10/12/17

4−2−3

Radio Communications Phraseology

2. At times, a controller/specialist may be

working a sector with multiple frequency assign-

ments. In order to eliminate unnecessary verbiage

and to free the controller/specialist for higher priority

transmissions, the controller/specialist may request

the pilot “(Identification), change to my frequency

123.4.” This phrase should alert the pilot that the

controller/specialist is only changing frequencies, not

controller/specialist, and that initial callup phraseolo-

gy may be abbreviated.

EXAMPLE−

“United Two Twenty−Two on one two three point four” or

“one two three point four, United Two Twenty−Two.”

e. Compliance with Frequency Changes.

When instructed by ATC to change frequencies,

select the new frequency as soon as possible unless

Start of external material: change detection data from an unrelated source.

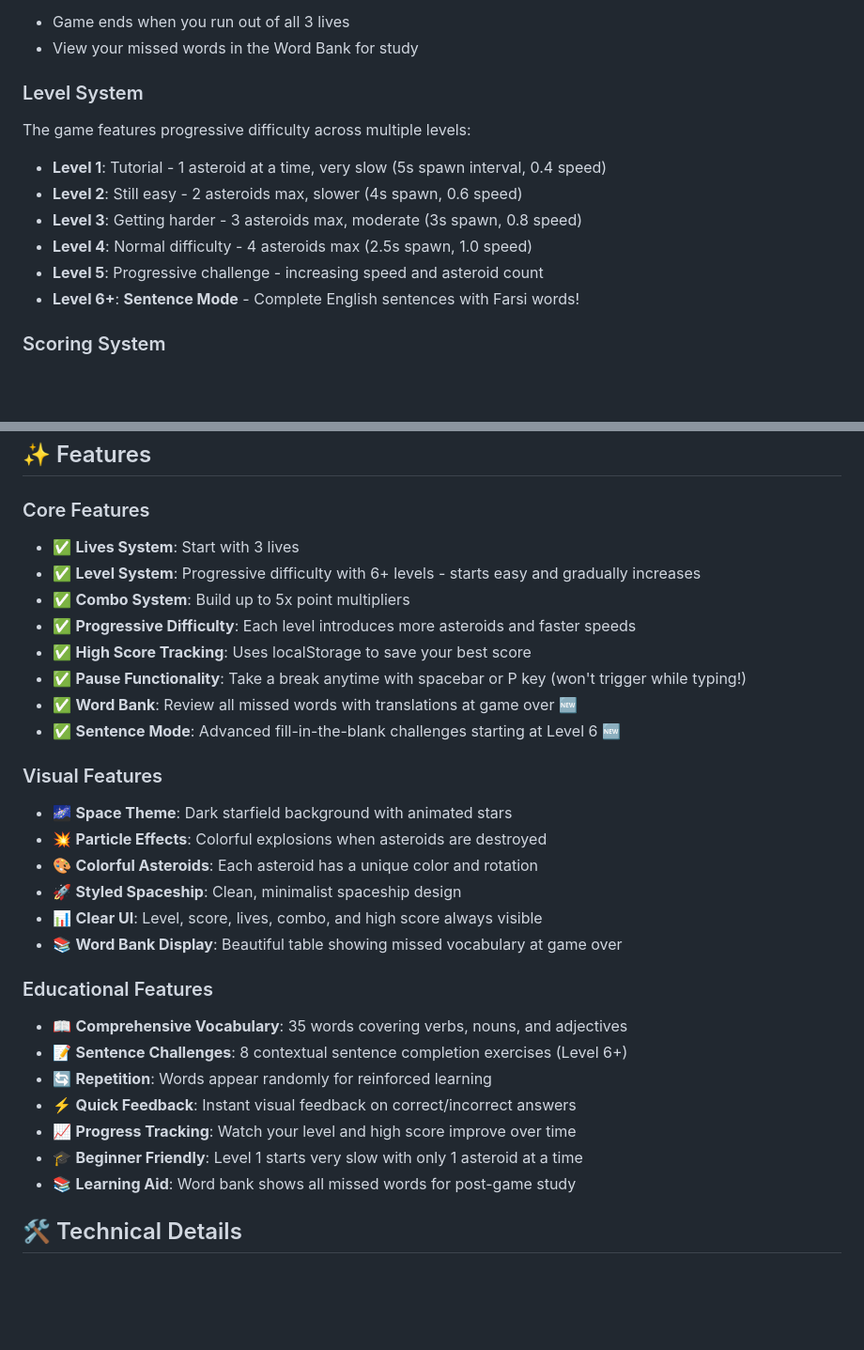
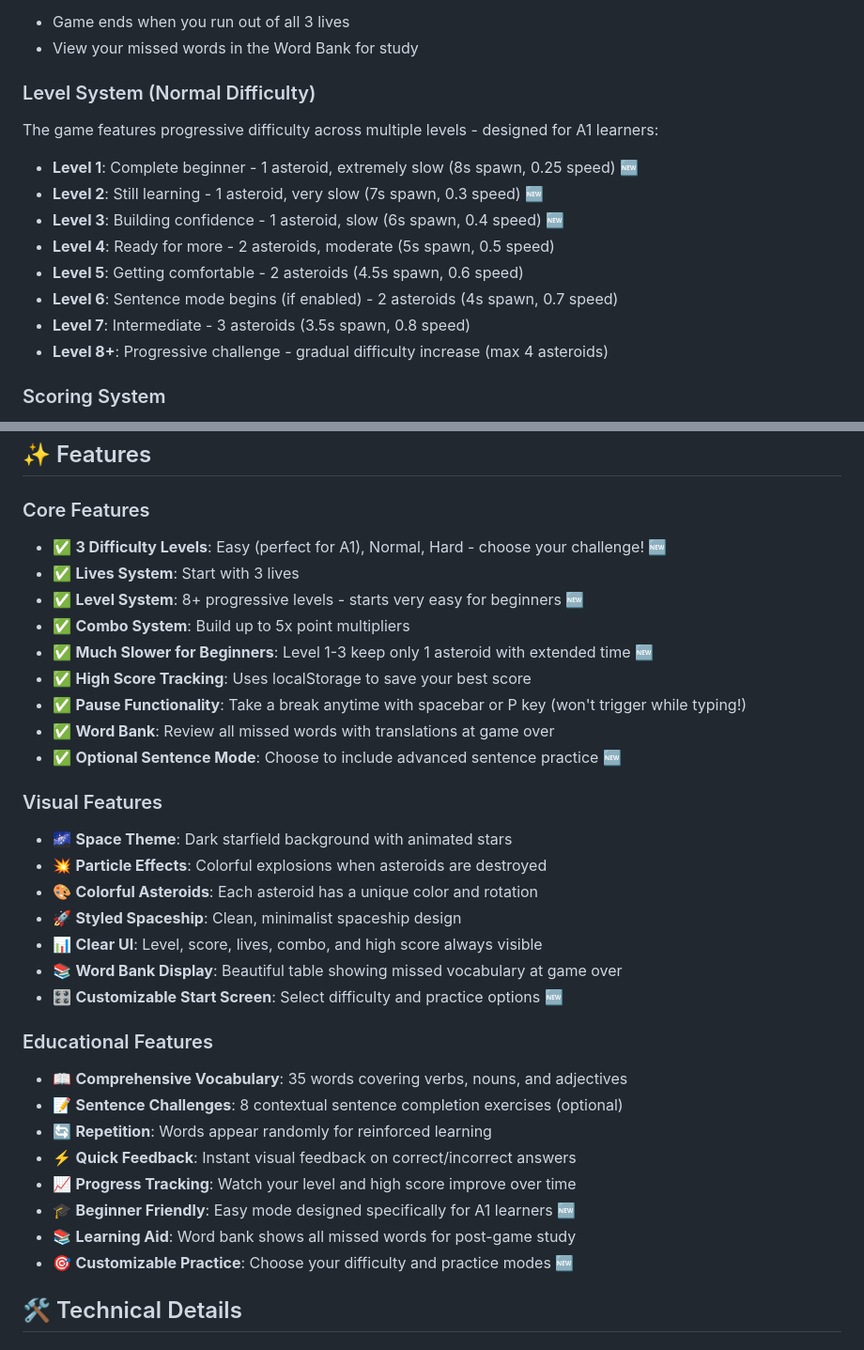
Before and after one commit to psam2016/farsi-astro-blaster, a Markdown page: README.md, 2 parts joined by grey strips. Shown at 94% size. GitHub-like rendering; blank space fills up the shorter version.

Commit message:
Update README with difficulty selection and A1 learner improvements
Co-authored-by: psam2016 <262190170+psam2016@users.noreply.github.com>

```diff
--- a/README.md
+++ b/README.md
@@ -51,15 +60,17 @@ Farsi Astro Blaster is an educational arcade game that combines fast-paced actio
 - Game ends when you run out of all 3 lives
 - View your missed words in the Word Bank for study
 
-### Level System
-The game features progressive difficulty across multiple levels:
+### Level System (Normal Difficulty)
+The game features progressive difficulty across multiple levels - designed for A1 learners:
 
-- **Level 1**: Tutorial - 1 asteroid at a time, very slow (5s spawn interval, 0.4 speed)
-- **Level 2**: Still easy - 2 asteroids max, slower (4s spawn, 0.6 speed)
-- **Level 3**: Getting harder - 3 asteroids max, moderate (3s spawn, 0.8 speed)
-- **Level 4**: Normal difficulty - 4 asteroids max (2.5s spawn, 1.0 speed)
-- **Level 5**: Progressive challenge - increasing speed and asteroid count
-- **Level 6+**: **Sentence Mode** - Complete English sentences with Farsi words!
+- **Level 1**: Complete beginner - 1 asteroid, extremely slow (8s spawn, 0.25 speed) 🆕
+- **Level 2**: Still learning - 1 asteroid, very slow (7s spawn, 0.3 speed) 🆕
+- **Level 3**: Building confidence - 1 asteroid, slow (6s spawn, 0.4 speed) 🆕
+- **Level 4**: Ready for more - 2 asteroids, moderate (5s spawn, 0.5 speed)
+- **Level 5**: Getting comfortable - 2 asteroids (4.5s spawn, 0.6 speed)
+- **Level 6**: Sentence mode begins (if enabled) - 2 asteroids (4s spawn, 0.7 speed)
+- **Level 7**: Intermediate - 3 asteroids (3.5s spawn, 0.8 speed)
+- **Level 8+**: Progressive challenge - gradual difficulty increase (max 4 asteroids)
 
 ### Scoring System
 - **Base Points**: 10 points per correct answer
@@ -112,14 +123,15 @@ The game includes 35 carefully selected Farsi words covering various categories:
 ## ✨ Features
 
 ### Core Features
+- ✅ **3 Difficulty Levels**: Easy (perfect for A1), Normal, Hard - choose your challenge! 🆕
 - ✅ **Lives System**: Start with 3 lives
-- ✅ **Level System**: Progressive difficulty with 6+ levels - starts easy and gradually increases
+- ✅ **Level System**: 8+ progressive levels - starts very easy for beginners 🆕
 - ✅ **Combo System**: Build up to 5x point multipliers
-- ✅ **Progressive Difficulty**: Each level introduces more asteroids and faster speeds
+- ✅ **Much Slower for Beginners**: Level 1-3 keep only 1 asteroid with extended time 🆕
 - ✅ **High Score Tracking**: Uses localStorage to save your best score
 - ✅ **Pause Functionality**: Take a break anytime with spacebar or P key (won't trigger while typing!)
-- ✅ **Word Bank**: Review all missed words with translations at game over 🆕
-- ✅ **Sentence Mode**: Advanced fill-in-the-blank challenges starting at Level 6 🆕
+- ✅ **Word Bank**: Review all missed words with translations at game over
+- ✅ **Optional Sentence Mode**: Choose to include advanced sentence practice 🆕
 
 ### Visual Features
 - 🌌 **Space Theme**: Dark starfield background with animated stars
@@ -128,15 +140,17 @@ The game includes 35 carefully selected Farsi words covering various categories:
 - 🚀 **Styled Spaceship**: Clean, minimalist spaceship design
 - 📊 **Clear UI**: Level, score, lives, combo, and high score always visible
 - 📚 **Word Bank Display**: Beautiful table showing missed vocabulary at game over
+- 🎛️ **Customizable Start Screen**: Select difficulty and practice options 🆕
 
 ### Educational Features
 - 📖 **Comprehensive Vocabulary**: 35 words covering verbs, nouns, and adjectives
-- 📝 **Sentence Challenges**: 8 contextual sentence completion exercises (Level 6+)
+- 📝 **Sentence Challenges**: 8 contextual sentence completion exercises (optional)
 - 🔄 **Repetition**: Words appear randomly for reinforced learning
 - ⚡ **Quick Feedback**: Instant visual feedback on correct/incorrect answers
 - 📈 **Progress Tracking**: Watch your level and high score improve over time
-- 🎓 **Beginner Friendly**: Level 1 starts very slow with only 1 asteroid at a time
+- 🎓 **Beginner Friendly**: Easy mode designed specifically for A1 learners 🆕
 - 📚 **Learning Aid**: Word bank shows all missed words for post-game study
+- 🎯 **Customizable Practice**: Choose your difficulty and practice modes 🆕
 
 ## 🛠️ Technical Details
 
```
Also changed, not shown: other parts of README.md (+9 -0 lines).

instructed to make the change at a specific time, fix,

or altitude. A delay in making the change could result

in an untimely receipt of important information. If

you are instructed to make the frequency change at a

specific time, fix, or altitude, monitor the frequency

you are on until reaching the specified time, fix, or

altitudes unless instructed otherwise by ATC.

REFERENCE−

AIM, Paragraph 5−3−1 , ARTCC Communications

4−2−4. Aircraft Call Signs

a. Precautions in the Use of Call Signs.

1. Improper use of call signs can result in pilots

executing a clearance intended for another aircraft.

Call signs should never be abbreviated on an initial

contact or at any time when other aircraft call signs

have similar numbers/sounds or identical letters/

number; e.g., Cessna 6132F, Cessna 1622F,

Baron 123F, Cherokee 7732F, etc.

EXAMPLE−

Assume that a controller issues an approach clearance to

an aircraft at the bottom of a holding stack and an aircraft

with a similar call sign (at the top of the stack)

acknowledges the clearance with the last two or three

numbers of the aircraft’s call sign. If the aircraft at the

bottom of the stack did not hear the clearance and

intervene, flight safety would be affected, and there would

be no reason for either the controller or pilot to suspect that

anything is wrong. This kind of “human factors” error can

strike swiftly and is extremely difficult to rectify.

2. Pilots, therefore, must be certain that aircraft

identification is complete and clearly identified

before taking action on an ATC clearance. ATC

specialists will not abbreviate call signs of air carrier

or other civil aircraft having authorized call signs.

ATC specialists may initiate abbreviated call signs of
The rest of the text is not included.